--- Records to use Enclosed Below ---

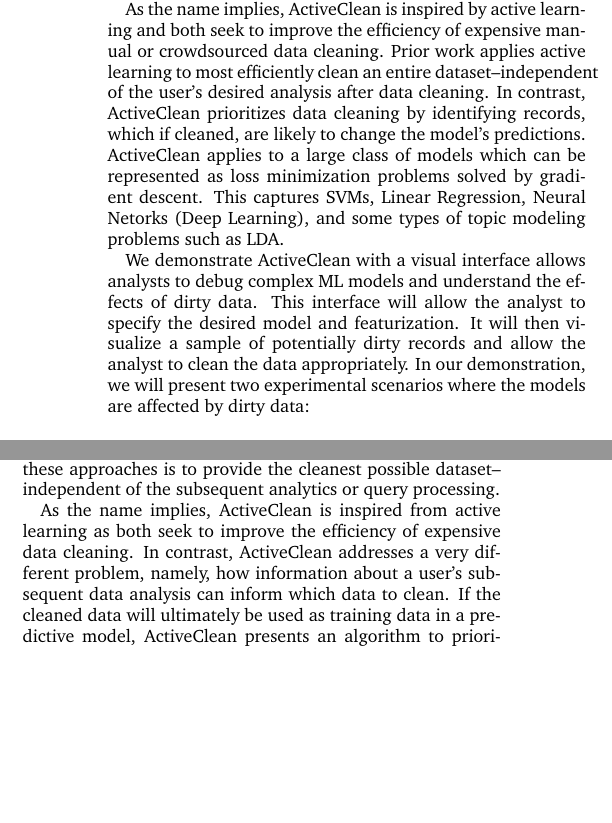
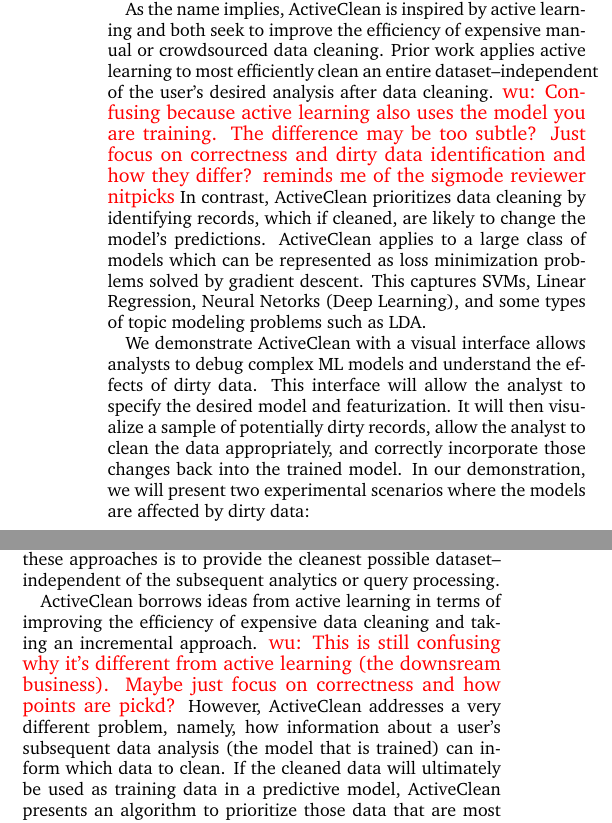
Before and after one commit to sjyk/activecleandemo, a LaTeX paper (outline.tex, which reads architecture.tex, introduction.tex): two parts of the columns of page 2 of 5, joined at a grey line, cut so that both start at the same text, the shorter picture padded with empty space. Compiled offline with pdfLaTeX.

Commit message:
more deits .

```diff
--- a/architecture.tex
+++ b/architecture.tex
@@ -7,8 +7,8 @@ Human input, either for cleaning or validation of automated cleaning, is often e
 A model can learn rules from a small set of examples cleaned (or validated) by a human, and active learning is a technique to carefully select the set of examples to learn the most accurate model.
 This model can be used to extrapolate repairs to not-yet-cleaned data, and the goal of these approaches is to provide the cleanest possible dataset--independent of the subsequent analytics or query processing.
 
-As the name implies, \sys is inspired from active learning as both seek to improve the efficiency of expensive data cleaning.
-In contrast, \sys addresses a very different problem, namely, how information about a user's subsequent data analysis can inform which data to clean.
+\sys borrows ideas from active learning in terms of improving the efficiency of expensive data cleaning and taking an incremental approach.
+\ewu{This is still confusing why it's different from active learning (the downsream business).  Maybe just focus on correctness and how points are pickd?}  However, \sys addresses a very different problem, namely, how information about a user's subsequent data analysis (the model that is trained) can inform which data to clean.
 If the cleaned data will ultimately be used as training data in a predictive model, \sys presents an algorithm to prioritize those data that are most likely to change the result.
 The key new challenge is correctness.
 Models trained on partially clean data can have severe inaccuracies.
--- a/introduction.tex
+++ b/introduction.tex
@@ -41,13 +41,14 @@ The analyst can apply any value transformations to the data and then prompt the
 
 As the name implies, \sys is inspired by active learning and both seek to improve the efficiency of expensive manual or crowdsourced data cleaning.
 Prior work applies active learning to most efficiently clean an entire dataset--independent of the user's desired analysis after data cleaning.
+\ewu{Confusing because active learning also uses the model you are training.  The difference may be too subtle?  Just focus on correctness and dirty data identification and how they differ?  reminds me of the sigmode reviewer nitpicks}
 In contrast, \sys prioritizes data cleaning by identifying records, which if cleaned, are likely to change the model's predictions.
 \sys applies to a large class of models which can be represented as loss minimization problems solved by gradient descent.
 This captures SVMs, Linear Regression, Neural Netorks (Deep Learning), and some types of topic modeling problems such as LDA.
 
 We demonstrate \sys with a visual interface allows analysts to debug complex ML models and understand the effects of dirty data.
 This interface will allow the analyst to specify the desired model and featurization.
-It will then visualize a sample of potentially dirty records and allow the analyst to clean the data appropriately.
+It will then visualize a sample of potentially dirty records, allow the analyst to clean the data appropriately, and correctly incorporate those changes back into the trained model.
 In our demonstration, we will present two experimental scenarios where the models are affected by dirty data:
 
 \begin{example}[Video Segmentation With CNNs]
```
Also changed, not shown: interface.tex (+5 -5 lines), outline.tex (+4 -0 lines), outline.pdf, introduction.tex (2 more changed lines).
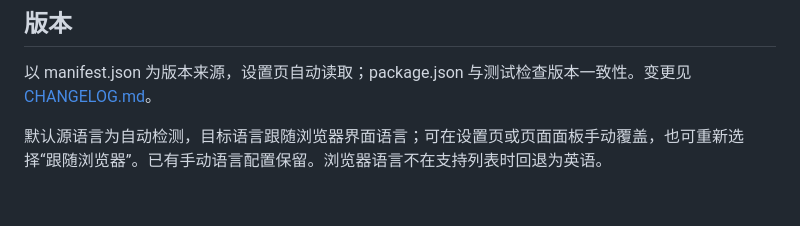
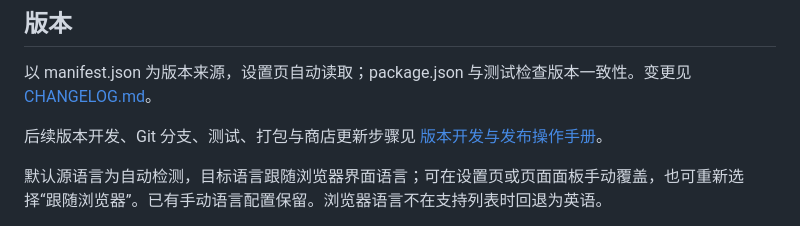
Before and after one commit to cherubr/yezhiyi-translator, a Markdown page: README.md, the part around the change. Drawn GitHub-style; blank space fills up the shorter version.

```diff
--- a/README.md
+++ b/README.md
@@ -68,6 +68,8 @@ npm run package
 
 以 manifest.json 为版本来源，设置页自动读取；package.json 与测试检查版本一致性。变更见 [CHANGELOG.md](CHANGELOG.md)。
 
+后续版本开发、Git 分支、测试、打包与商店更新步骤见 [版本开发与发布操作手册](docs/VERSION-WORKFLOW.md)。
+
 默认源语言为自动检测，目标语言跟随浏览器界面语言；可在设置页或页面面板手动覆盖，也可重新选择“跟随浏览器”。已有手动语言配置保留。浏览器语言不在支持列表时回退为英语。
 
 运行日志默认关闭。如需排查翻译进度，可将 core/constants.js 中的 DEBUG 改为 true，重新加载扩展并刷新网页。翻译失败原因仍在页面面板显示，配置同步异常保留控制台警告。调试完成后请恢复为 false。
```
Also changed, not shown: docs/VERSION-WORKFLOW.md (added, +288 -0 lines).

--- End of Enclosed Records to use ---

→ **Your task**: Pick each line holding "dirty" out of the entries above and return it.

→ **Written response**:
+\ewu{Confusing because active learning also uses the model you are training.  The difference may be too subtle?  Just focus on correctness and dirty data identification and how they differ?  reminds me of the sigmode reviewer nitpicks}
 We demonstrate \sys with a visual interface allows analysts to debug complex ML models and understand the effects of dirty data.
-It will then visualize a sample of potentially dirty records and allow the analyst to clean the data appropriately.
+It will then visualize a sample of potentially dirty records, allow the analyst to clean the data appropriately, and correctly incorporate those changes back into the trained model.
 In our demonstration, we will present two experimental scenarios where the models are affected by dirty data:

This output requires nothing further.